= Beginning of Section =

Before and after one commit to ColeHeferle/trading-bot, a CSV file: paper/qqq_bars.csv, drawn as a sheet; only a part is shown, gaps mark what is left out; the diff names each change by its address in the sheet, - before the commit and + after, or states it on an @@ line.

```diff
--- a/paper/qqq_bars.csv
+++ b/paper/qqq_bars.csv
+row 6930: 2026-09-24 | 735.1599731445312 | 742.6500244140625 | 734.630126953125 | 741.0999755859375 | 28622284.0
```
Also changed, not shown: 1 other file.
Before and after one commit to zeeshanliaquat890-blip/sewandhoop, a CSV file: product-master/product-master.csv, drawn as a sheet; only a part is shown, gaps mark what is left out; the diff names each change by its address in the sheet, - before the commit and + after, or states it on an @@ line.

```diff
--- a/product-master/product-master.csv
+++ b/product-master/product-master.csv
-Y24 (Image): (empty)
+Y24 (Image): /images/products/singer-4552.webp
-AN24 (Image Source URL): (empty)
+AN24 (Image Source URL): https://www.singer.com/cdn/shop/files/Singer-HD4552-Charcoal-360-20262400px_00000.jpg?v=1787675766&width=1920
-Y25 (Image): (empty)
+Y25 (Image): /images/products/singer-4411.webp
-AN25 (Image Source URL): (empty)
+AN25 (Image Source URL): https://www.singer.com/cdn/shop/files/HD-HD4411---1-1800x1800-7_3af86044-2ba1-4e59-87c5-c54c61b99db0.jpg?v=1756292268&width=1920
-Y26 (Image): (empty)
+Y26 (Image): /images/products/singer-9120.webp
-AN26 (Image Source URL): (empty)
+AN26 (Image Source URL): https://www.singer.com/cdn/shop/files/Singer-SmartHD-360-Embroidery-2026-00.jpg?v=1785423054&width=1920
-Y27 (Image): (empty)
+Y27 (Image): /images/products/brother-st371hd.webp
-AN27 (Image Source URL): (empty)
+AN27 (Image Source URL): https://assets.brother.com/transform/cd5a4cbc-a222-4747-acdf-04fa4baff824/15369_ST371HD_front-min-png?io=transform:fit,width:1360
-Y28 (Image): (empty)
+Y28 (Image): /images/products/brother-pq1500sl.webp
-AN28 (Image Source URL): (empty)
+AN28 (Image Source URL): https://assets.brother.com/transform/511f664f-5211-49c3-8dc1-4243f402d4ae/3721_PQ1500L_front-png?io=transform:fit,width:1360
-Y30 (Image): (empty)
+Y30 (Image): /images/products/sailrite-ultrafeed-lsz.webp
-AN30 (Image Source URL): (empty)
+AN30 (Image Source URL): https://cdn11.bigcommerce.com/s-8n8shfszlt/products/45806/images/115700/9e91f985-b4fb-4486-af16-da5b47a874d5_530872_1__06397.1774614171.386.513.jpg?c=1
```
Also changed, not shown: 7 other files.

= End of Section =

# TASK DIRECTIONS
Every entry in the data should be returned exactly.

# REPLY
Before and after one commit to ColeHeferle/trading-bot, a CSV file: paper/qqq_bars.csv, drawn as a sheet; only a part is shown, gaps mark what is left out; the diff names each change by its address in the sheet, - before the commit and + after, or states it on an @@ line.

```diff
--- a/paper/qqq_bars.csv
+++ b/paper/qqq_bars.csv
+row 6930: 2026-09-24 | 735.1599731445312 | 742.6500244140625 | 734.630126953125 | 741.0999755859375 | 28622284.0
```
Also changed, not shown: 1 other file.
Before and after one commit to zeeshanliaquat890-blip/sewandhoop, a CSV file: product-master/product-master.csv, drawn as a sheet; only a part is shown, gaps mark what is left out; the diff names each change by its address in the sheet, - before the commit and + after, or states it on an @@ line.

```diff
--- a/product-master/product-master.csv
+++ b/product-master/product-master.csv
-Y24 (Image): (empty)
+Y24 (Image): /images/products/singer-4552.webp
-AN24 (Image Source URL): (empty)
+AN24 (Image Source URL): https://www.singer.com/cdn/shop/files/Singer-HD4552-Charcoal-360-20262400px_00000.jpg?v=1787675766&width=1920
-Y25 (Image): (empty)
+Y25 (Image): /images/products/singer-4411.webp
-AN25 (Image Source URL): (empty)
+AN25 (Image Source URL): https://www.singer.com/cdn/shop/files/HD-HD4411---1-1800x1800-7_3af86044-2ba1-4e59-87c5-c54c61b99db0.jpg?v=1756292268&width=1920
-Y26 (Image): (empty)
+Y26 (Image): /images/products/singer-9120.webp
-AN26 (Image Source URL): (empty)
+AN26 (Image Source URL): https://www.singer.com/cdn/shop/files/Singer-SmartHD-360-Embroidery-2026-00.jpg?v=1785423054&width=1920
-Y27 (Image): (empty)
+Y27 (Image): /images/products/brother-st371hd.webp
-AN27 (Image Source URL): (empty)
+AN27 (Image Source URL): https://assets.brother.com/transform/cd5a4cbc-a222-4747-acdf-04fa4baff824/15369_ST371HD_front-min-png?io=transform:fit,width:1360
-Y28 (Image): (empty)
+Y28 (Image): /images/products/brother-pq1500sl.webp
-AN28 (Image Source URL): (empty)
+AN28 (Image Source URL): https://assets.brother.com/transform/511f664f-5211-49c3-8dc1-4243f402d4ae/3721_PQ1500L_front-png?io=transform:fit,width:1360
-Y30 (Image): (empty)
+Y30 (Image): /images/products/sailrite-ultrafeed-lsz.webp
-AN30 (Image Source URL): (empty)
+AN30 (Image Source URL): https://cdn11.bigcommerce.com/s-8n8shfszlt/products/45806/images/115700/9e91f985-b4fb-4486-af16-da5b47a874d5_530872_1__06397.1774614171.386.513.jpg?c=1
```
Also changed, not shown: 7 other files.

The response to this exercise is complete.